◆ DIRECTIONS FOR THIS TASK ◆
Copy out the entries that follow exactly, leaving out the pictures.

(STORED DATA Opens)

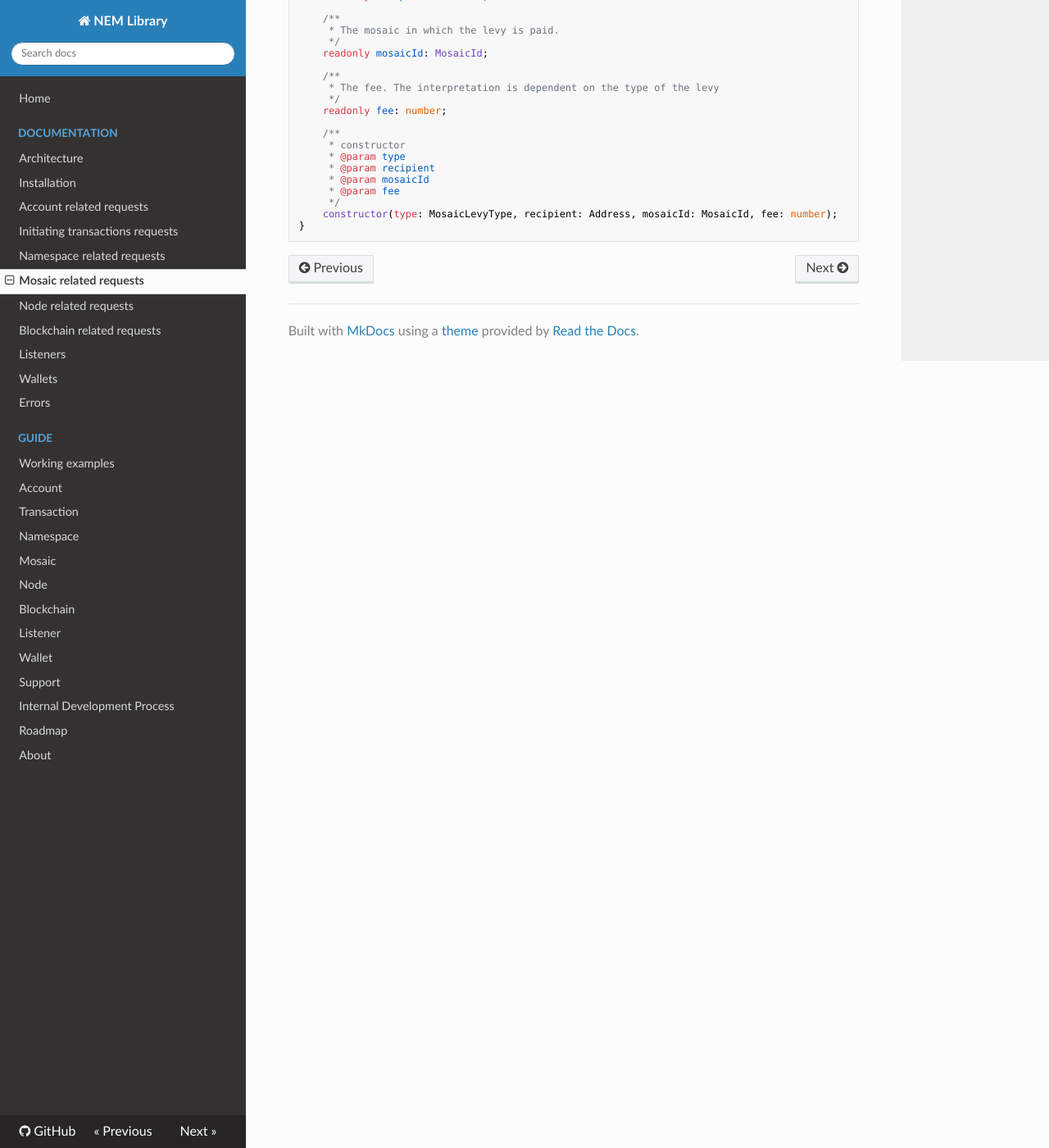
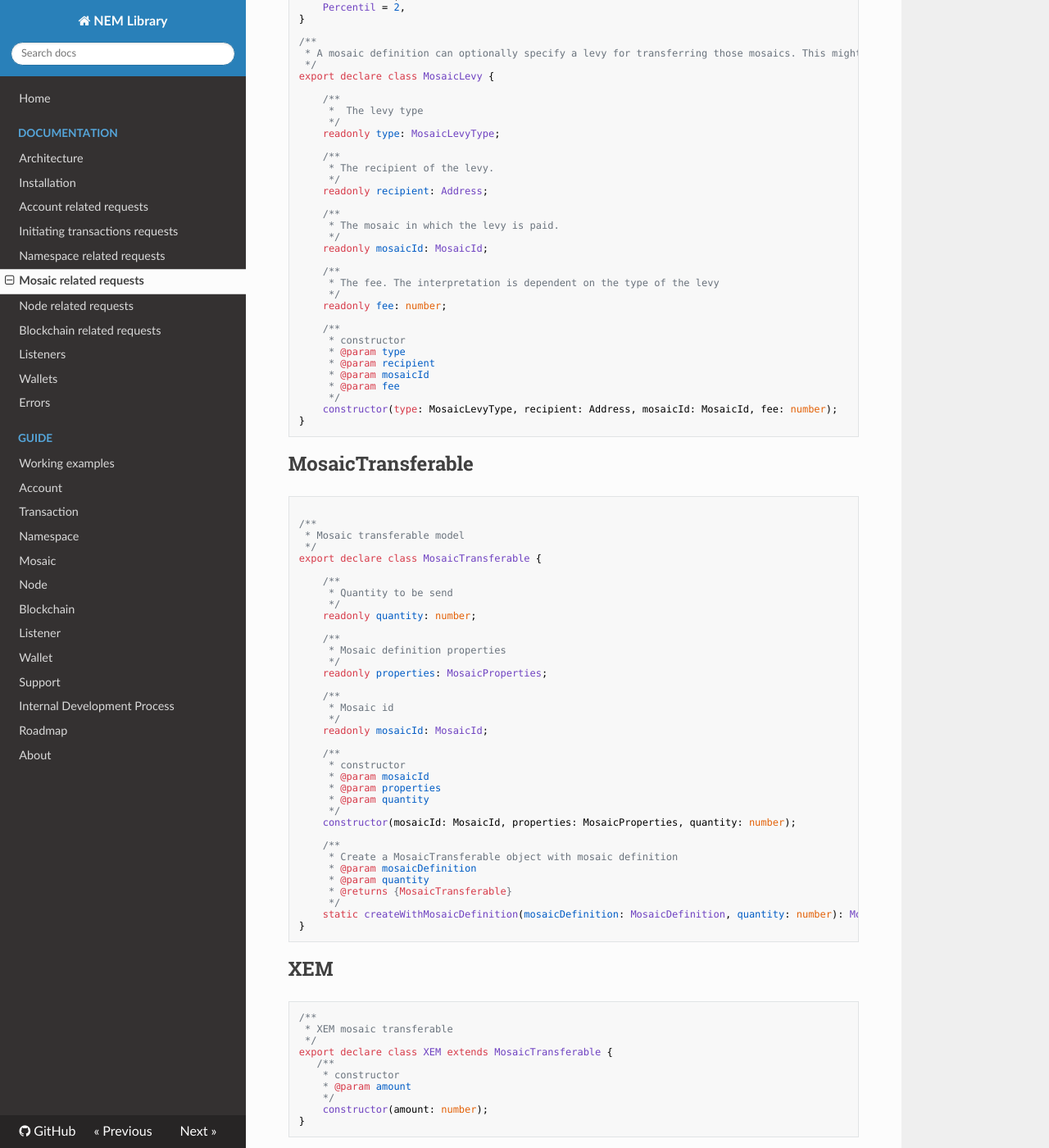
Before and after one commit to takahser/nem-library-docs, an MkDocs documentation site: the page built from docs/documentation/mosaic.md, in a window 1280 px wide and 1400 px high, scrolled down 4276 px. Shown: the whole window at 82% size. Built offline with MkDocs 1.6.1, drawn with Linux system fonts in a browser that asks for light colours; nearby versions of some CDN libraries; old or Windows-style settings are respelled for this version of MkDocs; some of the changed text lies outside the part shown.

Commit message:
ADDED XEM and MosaicTransferable objects in mosaic.md CHANGED TransferTransaction definition in transaction.md

````diff
--- a/docs/documentation/mosaic.md
+++ b/docs/documentation/mosaic.md
@@ -17,7 +17,24 @@ export declare class MosaicHttp extends HttpEndpoint {
      * @param pageSize - The number of mosaic definition objects to be returned for each request. The parameter is optional. The default value is 25, the minimum value is 5 and hte maximum value is 100.
      * @returns Observable<MosaicDefinition[]>
      */
-    getMosaicDefinitions(namespace: string, id?: number, pageSize?: string): Observable<MosaicDefinition[]>;
+    getAllMosaicsGivenNamespace(namespace: string, id?: number, pageSize?: number): Observable<MosaicDefinition[]>;
+
+    /**
+     * Return the Mosaic Definition given a namespace and mosaic. Throw exception if no mosaic is found
+     * @param {string} namespace
+     * @param {string} mosaic
+     * @returns {Observable<MosaicDefinition>}
+     */
+    getMosaicDefinition(namespace: string, mosaic: string): Observable<MosaicDefinition>;
+
+    /**
+     * Return a MosaicTransferable with the amount
+     * @param {string} namespace
+     * @param {string} mosaic
+     * @param {number} amount
+     * @returns {Observable<MosaicTransferable>}
+     */
+    getMosaicTransferableWithAmount(namespace: string, mosaic: string, amount: number): Observable<MosaicTransferable>;
 }
 
 ```
@@ -291,3 +308,60 @@ export declare class MosaicLevy {
     constructor(type: MosaicLevyType, recipient: Address, mosaicId: MosaicId, fee: number);
 }
 ```
+
+## MosaicTransferable
+
+```typescript
+
+/**
+ * Mosaic transferable model
+ */
+export declare class MosaicTransferable {
+
+    /**
+     * Quantity to be send
+     */
+    readonly quantity: number;
+
+    /**
+     * Mosaic definition properties
+     */
+    readonly properties: MosaicProperties;
+
+    /**
+     * Mosaic id
+     */
+    readonly mosaicId: MosaicId;
+
+    /**
+     * constructor
+     * @param mosaicId
+     * @param properties
+     * @param quantity
+     */
+    constructor(mosaicId: MosaicId, properties: MosaicProperties, quantity: number);
+
+    /**
+     * Create a MosaicTransferable object with mosaic definition
+     * @param mosaicDefinition
+     * @param quantity
+     * @returns {MosaicTransferable}
+     */
+    static createWithMosaicDefinition(mosaicDefinition: MosaicDefinition, quantity: number): MosaicTransferable;
+}
+```
+
+## XEM
+
+```typescript
+/**
+ * XEM mosaic transferable
+ */
+export declare class XEM extends MosaicTransferable {
+   /**
+    * constructor
+    * @param amount
+    */
+    constructor(amount: number);
+}
+```
````
Also changed, not shown: docs/documentation/transaction.md (+4 -4 lines).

(STORED DATA Closes)

◆ WRITTEN SOLUTION ◆
Before and after one commit to takahser/nem-library-docs, an MkDocs documentation site: the page built from docs/documentation/mosaic.md, in a window 1280 px wide and 1400 px high, scrolled down 4276 px. Shown: the whole window at 82% size. Built offline with MkDocs 1.6.1, drawn with Linux system fonts in a browser that asks for light colours; nearby versions of some CDN libraries; old or Windows-style settings are respelled for this version of MkDocs; some of the changed text lies outside the part shown.

Commit message:
ADDED XEM and MosaicTransferable objects in mosaic.md CHANGED TransferTransaction definition in transaction.md

````diff
--- a/docs/documentation/mosaic.md
+++ b/docs/documentation/mosaic.md
@@ -17,7 +17,24 @@ export declare class MosaicHttp extends HttpEndpoint {
      * @param pageSize - The number of mosaic definition objects to be returned for each request. The parameter is optional. The default value is 25, the minimum value is 5 and hte maximum value is 100.
      * @returns Observable<MosaicDefinition[]>
      */
-    getMosaicDefinitions(namespace: string, id?: number, pageSize?: string): Observable<MosaicDefinition[]>;
+    getAllMosaicsGivenNamespace(namespace: string, id?: number, pageSize?: number): Observable<MosaicDefinition[]>;
+
+    /**
+     * Return the Mosaic Definition given a namespace and mosaic. Throw exception if no mosaic is found
+     * @param {string} namespace
+     * @param {string} mosaic
+     * @returns {Observable<MosaicDefinition>}
+     */
+    getMosaicDefinition(namespace: string, mosaic: string): Observable<MosaicDefinition>;
+
+    /**
+     * Return a MosaicTransferable with the amount
+     * @param {string} namespace
+     * @param {string} mosaic
+     * @param {number} amount
+     * @returns {Observable<MosaicTransferable>}
+     */
+    getMosaicTransferableWithAmount(namespace: string, mosaic: string, amount: number): Observable<MosaicTransferable>;
 }
 
 ```
@@ -291,3 +308,60 @@ export declare class MosaicLevy {
     constructor(type: MosaicLevyType, recipient: Address, mosaicId: MosaicId, fee: number);
 }
 ```
+
+## MosaicTransferable
+
+```typescript
+
+/**
+ * Mosaic transferable model
+ */
+export declare class MosaicTransferable {
+
+    /**
+     * Quantity to be send
+     */
+    readonly quantity: number;
+
+    /**
+     * Mosaic definition properties
+     */
+    readonly properties: MosaicProperties;
+
+    /**
+     * Mosaic id
+     */
+    readonly mosaicId: MosaicId;
+
+    /**
+     * constructor
+     * @param mosaicId
+     * @param properties
+     * @param quantity
+     */
+    constructor(mosaicId: MosaicId, properties: MosaicProperties, quantity: number);
+
+    /**
+     * Create a MosaicTransferable object with mosaic definition
+     * @param mosaicDefinition
+     * @param quantity
+     * @returns {MosaicTransferable}
+     */
+    static createWithMosaicDefinition(mosaicDefinition: MosaicDefinition, quantity: number): MosaicTransferable;
+}
+```
+
+## XEM
+
+```typescript
+/**
+ * XEM mosaic transferable
+ */
+export declare class XEM extends MosaicTransferable {
+   /**
+    * constructor
+    * @param amount
+    */
+    constructor(amount: number);
+}
+```
````
Also changed, not shown: docs/documentation/transaction.md (+4 -4 lines).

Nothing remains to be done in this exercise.